PROMPT: Everything in the listing below needs restating exactly, apart from the pictures.

EXCERPTED RECORDS:

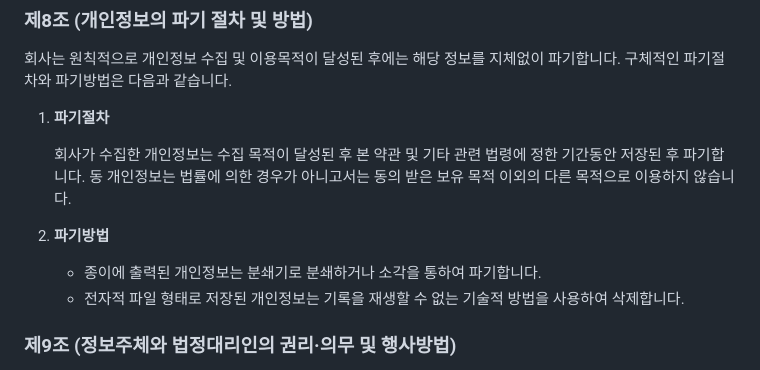
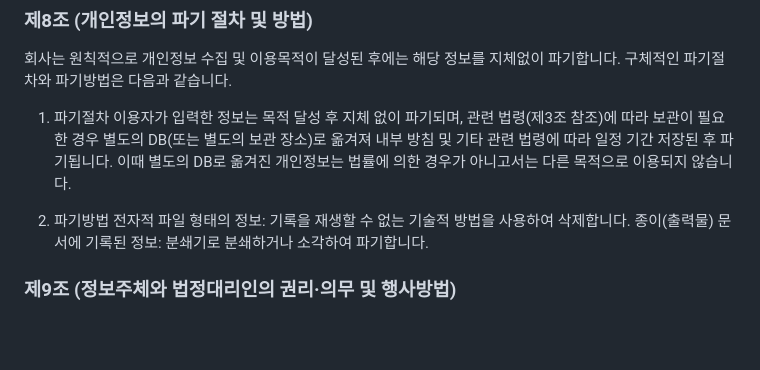
Before and after one commit to spydr1/neon-fitness-public, a Markdown page: 개인정보 처리방침.MD, the part around the change. Rendered like a GitHub page; blank space fills up the shorter version.

```diff
--- a/개인정보 처리방침.MD
+++ b/개인정보 처리방침.MD
@@ -82,13 +82,13 @@
 
 회사는 원칙적으로 개인정보 수집 및 이용목적이 달성된 후에는 해당 정보를 지체없이 파기합니다. 구체적인 파기절차와 파기방법은 다음과 같습니다.
 
-1. **파기절차**
+1. 파기절차
+이용자가 입력한 정보는 목적 달성 후 지체 없이 파기되며, 관련 법령(제3조 참조)에 따라 보관이 필요한 경우 별도의 DB(또는 별도의 보관 장소)로 옮겨져 내부 방침 및 기타 관련 법령에 따라 일정 기간 저장된 후 파기됩니다. 이때 별도의 DB로 옮겨진 개인정보는 법률에 의한 경우가 아니고서는 다른 목적으로 이용되지 않습니다.
 
-    회사가 수집한 개인정보는 수집 목적이 달성된 후 본 약관 및 기타 관련 법령에 정한 기간동안 저장된 후 파기합니다. 동 개인정보는 법률에 의한 경우가 아니고서는 동의 받은 보유 목적 이외의 다른 목적으로 이용하지 않습니다.
+2. 파기방법
+전자적 파일 형태의 정보: 기록을 재생할 수 없는 기술적 방법을 사용하여 삭제합니다.
+종이(출력물) 문서에 기록된 정보: 분쇄기로 분쇄하거나 소각하여 파기합니다.
 
-2. **파기방법**
-    - 종이에 출력된 개인정보는 분쇄기로 분쇄하거나 소각을 통하여 파기합니다.
-    - 전자적 파일 형태로 저장된 개인정보는 기록을 재생할 수 없는 기술적 방법을 사용하여 삭제합니다.
 
 ### 제9조 (정보주체와 법정대리인의 권리·의무 및 행사방법)
 
```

FINISHED TASK:
Before and after one commit to spydr1/neon-fitness-public, a Markdown page: 개인정보 처리방침.MD, the part around the change. Rendered like a GitHub page; blank space fills up the shorter version.

```diff
--- a/개인정보 처리방침.MD
+++ b/개인정보 처리방침.MD
@@ -82,13 +82,13 @@
 
 회사는 원칙적으로 개인정보 수집 및 이용목적이 달성된 후에는 해당 정보를 지체없이 파기합니다. 구체적인 파기절차와 파기방법은 다음과 같습니다.
 
-1. **파기절차**
+1. 파기절차
+이용자가 입력한 정보는 목적 달성 후 지체 없이 파기되며, 관련 법령(제3조 참조)에 따라 보관이 필요한 경우 별도의 DB(또는 별도의 보관 장소)로 옮겨져 내부 방침 및 기타 관련 법령에 따라 일정 기간 저장된 후 파기됩니다. 이때 별도의 DB로 옮겨진 개인정보는 법률에 의한 경우가 아니고서는 다른 목적으로 이용되지 않습니다.
 
-    회사가 수집한 개인정보는 수집 목적이 달성된 후 본 약관 및 기타 관련 법령에 정한 기간동안 저장된 후 파기합니다. 동 개인정보는 법률에 의한 경우가 아니고서는 동의 받은 보유 목적 이외의 다른 목적으로 이용하지 않습니다.
+2. 파기방법
+전자적 파일 형태의 정보: 기록을 재생할 수 없는 기술적 방법을 사용하여 삭제합니다.
+종이(출력물) 문서에 기록된 정보: 분쇄기로 분쇄하거나 소각하여 파기합니다.
 
-2. **파기방법**
-    - 종이에 출력된 개인정보는 분쇄기로 분쇄하거나 소각을 통하여 파기합니다.
-    - 전자적 파일 형태로 저장된 개인정보는 기록을 재생할 수 없는 기술적 방법을 사용하여 삭제합니다.
 
 ### 제9조 (정보주체와 법정대리인의 권리·의무 및 행사방법)
 
```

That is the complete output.